[Edit difference data]
● ● ● ●

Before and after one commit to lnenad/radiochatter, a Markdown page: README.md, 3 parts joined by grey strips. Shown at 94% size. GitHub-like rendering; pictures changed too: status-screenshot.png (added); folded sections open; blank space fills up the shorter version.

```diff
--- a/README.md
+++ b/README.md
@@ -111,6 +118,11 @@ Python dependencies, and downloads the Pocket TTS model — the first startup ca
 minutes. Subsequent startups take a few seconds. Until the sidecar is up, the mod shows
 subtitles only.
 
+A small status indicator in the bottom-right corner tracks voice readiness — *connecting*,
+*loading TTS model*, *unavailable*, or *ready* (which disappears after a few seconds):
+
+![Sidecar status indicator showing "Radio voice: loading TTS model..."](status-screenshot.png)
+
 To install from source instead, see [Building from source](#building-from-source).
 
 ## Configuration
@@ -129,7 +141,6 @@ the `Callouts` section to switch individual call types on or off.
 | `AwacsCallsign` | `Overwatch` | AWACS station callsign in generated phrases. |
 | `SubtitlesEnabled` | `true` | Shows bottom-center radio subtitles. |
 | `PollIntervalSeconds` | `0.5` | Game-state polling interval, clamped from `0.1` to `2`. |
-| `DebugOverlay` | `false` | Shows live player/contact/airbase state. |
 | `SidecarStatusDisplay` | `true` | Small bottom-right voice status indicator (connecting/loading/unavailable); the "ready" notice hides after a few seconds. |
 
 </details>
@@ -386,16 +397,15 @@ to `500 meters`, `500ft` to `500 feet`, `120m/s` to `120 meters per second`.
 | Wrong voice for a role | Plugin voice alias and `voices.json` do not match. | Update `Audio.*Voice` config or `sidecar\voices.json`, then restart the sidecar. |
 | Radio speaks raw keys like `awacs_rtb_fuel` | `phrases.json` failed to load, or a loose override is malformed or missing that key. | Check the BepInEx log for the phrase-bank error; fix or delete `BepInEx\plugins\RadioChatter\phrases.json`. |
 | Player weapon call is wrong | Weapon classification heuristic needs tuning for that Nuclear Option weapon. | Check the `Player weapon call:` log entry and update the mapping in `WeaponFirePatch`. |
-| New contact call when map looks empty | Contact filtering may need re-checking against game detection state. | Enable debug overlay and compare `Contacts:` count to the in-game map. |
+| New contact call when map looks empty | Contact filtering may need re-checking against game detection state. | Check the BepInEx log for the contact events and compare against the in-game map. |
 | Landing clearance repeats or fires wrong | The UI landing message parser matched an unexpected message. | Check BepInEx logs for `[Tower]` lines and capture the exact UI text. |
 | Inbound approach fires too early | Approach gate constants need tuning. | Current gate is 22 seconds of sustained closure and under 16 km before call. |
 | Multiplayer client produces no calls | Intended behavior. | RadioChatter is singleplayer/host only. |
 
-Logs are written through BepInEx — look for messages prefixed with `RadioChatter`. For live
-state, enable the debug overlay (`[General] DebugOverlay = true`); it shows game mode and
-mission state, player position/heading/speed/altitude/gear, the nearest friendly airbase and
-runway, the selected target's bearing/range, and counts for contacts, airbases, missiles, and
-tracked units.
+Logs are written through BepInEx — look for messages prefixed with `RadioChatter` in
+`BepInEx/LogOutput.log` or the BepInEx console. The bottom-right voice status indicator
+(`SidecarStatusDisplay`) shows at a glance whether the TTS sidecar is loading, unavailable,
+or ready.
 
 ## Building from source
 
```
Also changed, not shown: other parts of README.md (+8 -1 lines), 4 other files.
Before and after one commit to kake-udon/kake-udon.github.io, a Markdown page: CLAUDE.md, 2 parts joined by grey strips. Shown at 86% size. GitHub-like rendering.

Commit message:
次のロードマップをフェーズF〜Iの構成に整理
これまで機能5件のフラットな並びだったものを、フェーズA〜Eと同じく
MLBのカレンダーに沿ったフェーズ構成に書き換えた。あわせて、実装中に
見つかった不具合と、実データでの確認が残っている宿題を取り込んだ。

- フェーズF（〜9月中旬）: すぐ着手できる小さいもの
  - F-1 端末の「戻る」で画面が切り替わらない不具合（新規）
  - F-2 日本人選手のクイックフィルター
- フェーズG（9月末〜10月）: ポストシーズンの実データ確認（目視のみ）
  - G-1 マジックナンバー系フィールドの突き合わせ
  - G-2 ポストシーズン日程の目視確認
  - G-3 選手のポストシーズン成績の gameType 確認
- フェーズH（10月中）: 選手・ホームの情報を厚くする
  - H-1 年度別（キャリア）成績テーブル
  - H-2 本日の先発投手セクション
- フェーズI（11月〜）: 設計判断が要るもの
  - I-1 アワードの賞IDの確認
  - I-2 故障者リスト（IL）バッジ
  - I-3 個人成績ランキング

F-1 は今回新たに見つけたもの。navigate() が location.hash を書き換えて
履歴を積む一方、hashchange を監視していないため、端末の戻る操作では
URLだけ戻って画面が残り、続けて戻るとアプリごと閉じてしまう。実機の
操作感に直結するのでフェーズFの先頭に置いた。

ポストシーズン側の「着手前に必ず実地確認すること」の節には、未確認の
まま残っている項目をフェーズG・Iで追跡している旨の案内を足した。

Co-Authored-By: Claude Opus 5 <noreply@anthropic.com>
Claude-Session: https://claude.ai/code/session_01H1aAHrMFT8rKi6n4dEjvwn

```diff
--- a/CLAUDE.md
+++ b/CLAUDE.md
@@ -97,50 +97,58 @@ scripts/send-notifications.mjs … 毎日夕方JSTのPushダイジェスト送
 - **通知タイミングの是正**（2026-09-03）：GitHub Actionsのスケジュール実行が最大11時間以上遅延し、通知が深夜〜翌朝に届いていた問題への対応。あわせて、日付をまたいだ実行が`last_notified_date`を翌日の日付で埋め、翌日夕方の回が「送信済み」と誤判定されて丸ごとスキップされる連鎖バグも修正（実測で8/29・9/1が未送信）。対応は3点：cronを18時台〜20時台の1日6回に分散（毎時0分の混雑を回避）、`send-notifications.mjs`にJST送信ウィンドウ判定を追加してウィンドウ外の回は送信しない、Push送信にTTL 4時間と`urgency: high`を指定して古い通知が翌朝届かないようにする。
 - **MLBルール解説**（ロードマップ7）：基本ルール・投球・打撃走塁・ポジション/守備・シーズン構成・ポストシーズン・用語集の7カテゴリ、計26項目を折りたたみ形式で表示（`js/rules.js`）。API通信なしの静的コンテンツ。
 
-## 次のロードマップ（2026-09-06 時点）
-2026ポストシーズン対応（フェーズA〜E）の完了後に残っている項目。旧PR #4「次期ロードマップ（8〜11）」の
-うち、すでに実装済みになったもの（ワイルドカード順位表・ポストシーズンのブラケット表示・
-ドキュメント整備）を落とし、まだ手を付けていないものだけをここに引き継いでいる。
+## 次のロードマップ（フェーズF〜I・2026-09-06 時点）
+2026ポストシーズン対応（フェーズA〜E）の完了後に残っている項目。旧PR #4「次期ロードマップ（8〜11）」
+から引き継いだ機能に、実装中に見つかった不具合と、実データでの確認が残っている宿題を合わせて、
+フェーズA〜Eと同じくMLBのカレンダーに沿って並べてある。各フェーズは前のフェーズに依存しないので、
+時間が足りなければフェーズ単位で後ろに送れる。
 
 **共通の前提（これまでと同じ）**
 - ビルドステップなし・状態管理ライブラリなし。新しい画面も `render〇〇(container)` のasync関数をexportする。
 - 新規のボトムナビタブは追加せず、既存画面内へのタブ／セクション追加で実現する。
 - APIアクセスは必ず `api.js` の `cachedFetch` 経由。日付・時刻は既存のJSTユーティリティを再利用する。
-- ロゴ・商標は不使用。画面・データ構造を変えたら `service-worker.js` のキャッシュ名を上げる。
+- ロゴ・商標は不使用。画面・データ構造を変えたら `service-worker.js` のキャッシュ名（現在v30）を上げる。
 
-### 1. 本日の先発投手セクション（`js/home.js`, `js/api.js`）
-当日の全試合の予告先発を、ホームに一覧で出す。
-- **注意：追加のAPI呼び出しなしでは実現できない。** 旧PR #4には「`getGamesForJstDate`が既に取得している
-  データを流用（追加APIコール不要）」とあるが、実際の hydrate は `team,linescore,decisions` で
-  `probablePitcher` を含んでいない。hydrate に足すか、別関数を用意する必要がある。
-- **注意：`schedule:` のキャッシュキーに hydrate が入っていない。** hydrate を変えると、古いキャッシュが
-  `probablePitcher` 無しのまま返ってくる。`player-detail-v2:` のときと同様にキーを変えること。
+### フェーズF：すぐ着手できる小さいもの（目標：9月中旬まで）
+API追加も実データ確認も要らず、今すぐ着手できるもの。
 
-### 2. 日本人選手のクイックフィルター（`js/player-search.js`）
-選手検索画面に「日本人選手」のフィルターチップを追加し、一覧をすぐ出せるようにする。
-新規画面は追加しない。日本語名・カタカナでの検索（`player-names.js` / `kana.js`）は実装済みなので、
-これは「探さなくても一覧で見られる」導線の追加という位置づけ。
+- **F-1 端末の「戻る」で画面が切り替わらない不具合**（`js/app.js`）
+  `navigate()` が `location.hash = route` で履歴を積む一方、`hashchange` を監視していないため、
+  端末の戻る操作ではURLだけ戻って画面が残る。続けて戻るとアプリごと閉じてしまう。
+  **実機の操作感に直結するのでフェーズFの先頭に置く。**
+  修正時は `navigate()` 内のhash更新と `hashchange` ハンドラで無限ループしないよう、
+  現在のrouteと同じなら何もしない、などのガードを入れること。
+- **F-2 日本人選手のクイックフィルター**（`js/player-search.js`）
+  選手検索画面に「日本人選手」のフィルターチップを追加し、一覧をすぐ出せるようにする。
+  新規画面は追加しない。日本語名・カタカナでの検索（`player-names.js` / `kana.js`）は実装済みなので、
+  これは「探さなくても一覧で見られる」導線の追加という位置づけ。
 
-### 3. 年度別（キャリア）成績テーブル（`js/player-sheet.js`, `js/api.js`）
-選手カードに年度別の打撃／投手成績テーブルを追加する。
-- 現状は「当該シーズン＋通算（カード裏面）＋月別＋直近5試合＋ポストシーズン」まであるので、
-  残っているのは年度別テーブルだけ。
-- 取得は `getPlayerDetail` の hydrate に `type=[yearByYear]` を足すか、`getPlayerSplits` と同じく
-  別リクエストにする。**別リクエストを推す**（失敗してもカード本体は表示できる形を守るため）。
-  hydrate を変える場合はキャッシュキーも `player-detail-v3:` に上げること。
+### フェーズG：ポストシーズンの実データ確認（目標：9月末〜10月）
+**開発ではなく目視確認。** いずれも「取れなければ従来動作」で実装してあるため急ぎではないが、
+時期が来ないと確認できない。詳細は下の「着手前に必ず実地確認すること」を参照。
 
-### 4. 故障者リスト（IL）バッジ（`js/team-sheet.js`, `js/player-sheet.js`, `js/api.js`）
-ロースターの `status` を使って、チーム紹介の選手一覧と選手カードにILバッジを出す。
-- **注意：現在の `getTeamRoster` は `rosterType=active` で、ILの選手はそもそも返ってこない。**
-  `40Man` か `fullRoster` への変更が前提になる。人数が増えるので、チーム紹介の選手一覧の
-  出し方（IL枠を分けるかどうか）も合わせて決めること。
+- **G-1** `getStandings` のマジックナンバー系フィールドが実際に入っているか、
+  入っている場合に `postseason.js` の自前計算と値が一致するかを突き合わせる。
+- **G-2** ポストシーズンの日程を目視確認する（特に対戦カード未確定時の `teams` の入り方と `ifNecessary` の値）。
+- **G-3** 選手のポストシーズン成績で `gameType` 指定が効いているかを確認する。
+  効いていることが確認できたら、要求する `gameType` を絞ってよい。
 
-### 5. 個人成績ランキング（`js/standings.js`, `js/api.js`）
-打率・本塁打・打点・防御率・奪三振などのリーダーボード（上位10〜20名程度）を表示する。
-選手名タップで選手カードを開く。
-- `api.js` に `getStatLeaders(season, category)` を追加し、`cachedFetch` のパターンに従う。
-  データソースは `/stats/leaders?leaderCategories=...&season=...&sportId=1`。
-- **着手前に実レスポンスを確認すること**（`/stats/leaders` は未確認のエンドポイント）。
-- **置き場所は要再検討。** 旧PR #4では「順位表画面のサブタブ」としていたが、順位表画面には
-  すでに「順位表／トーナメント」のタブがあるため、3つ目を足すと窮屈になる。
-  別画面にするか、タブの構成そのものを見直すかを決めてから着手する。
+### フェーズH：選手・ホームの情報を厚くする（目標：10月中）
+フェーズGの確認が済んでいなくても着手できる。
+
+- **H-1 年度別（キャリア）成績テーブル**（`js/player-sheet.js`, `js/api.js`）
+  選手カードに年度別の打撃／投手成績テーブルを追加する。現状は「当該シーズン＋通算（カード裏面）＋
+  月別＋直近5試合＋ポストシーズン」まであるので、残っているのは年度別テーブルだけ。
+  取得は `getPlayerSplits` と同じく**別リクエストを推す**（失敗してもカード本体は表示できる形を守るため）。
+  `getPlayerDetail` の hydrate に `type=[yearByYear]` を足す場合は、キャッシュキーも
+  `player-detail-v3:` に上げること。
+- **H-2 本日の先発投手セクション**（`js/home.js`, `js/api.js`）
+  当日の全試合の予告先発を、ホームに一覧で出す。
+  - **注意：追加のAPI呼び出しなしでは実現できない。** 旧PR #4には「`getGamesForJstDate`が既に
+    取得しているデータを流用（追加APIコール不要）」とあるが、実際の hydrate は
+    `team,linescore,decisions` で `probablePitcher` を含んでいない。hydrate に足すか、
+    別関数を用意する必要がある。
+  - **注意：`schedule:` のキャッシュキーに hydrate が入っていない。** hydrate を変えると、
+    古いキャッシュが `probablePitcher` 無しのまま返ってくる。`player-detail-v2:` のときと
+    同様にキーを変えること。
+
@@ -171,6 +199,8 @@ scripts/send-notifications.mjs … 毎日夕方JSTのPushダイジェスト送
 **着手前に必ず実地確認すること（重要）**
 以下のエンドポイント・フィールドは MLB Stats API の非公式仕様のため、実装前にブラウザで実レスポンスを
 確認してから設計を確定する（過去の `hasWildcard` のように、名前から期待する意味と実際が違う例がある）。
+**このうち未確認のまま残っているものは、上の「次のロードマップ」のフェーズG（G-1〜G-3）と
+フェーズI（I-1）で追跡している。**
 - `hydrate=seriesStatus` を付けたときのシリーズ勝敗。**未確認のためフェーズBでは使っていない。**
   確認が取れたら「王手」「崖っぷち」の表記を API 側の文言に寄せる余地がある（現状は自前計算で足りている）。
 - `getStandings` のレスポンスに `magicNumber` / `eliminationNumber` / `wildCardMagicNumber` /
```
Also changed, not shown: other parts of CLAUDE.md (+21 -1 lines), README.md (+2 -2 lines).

● ● ● ●

In the entries above, identify every line with the string "README".

Before and after one commit to lnenad/radiochatter, a Markdown page: README.md, 3 parts joined by grey strips. Shown at 94% size. GitHub-like rendering; pictures changed too: status-screenshot.png (added); folded sections open; blank space fills up the shorter version.
--- a/README.md
+++ b/README.md
Also changed, not shown: other parts of README.md (+8 -1 lines), 4 other files.
Also changed, not shown: other parts of CLAUDE.md (+21 -1 lines), README.md (+2 -2 lines).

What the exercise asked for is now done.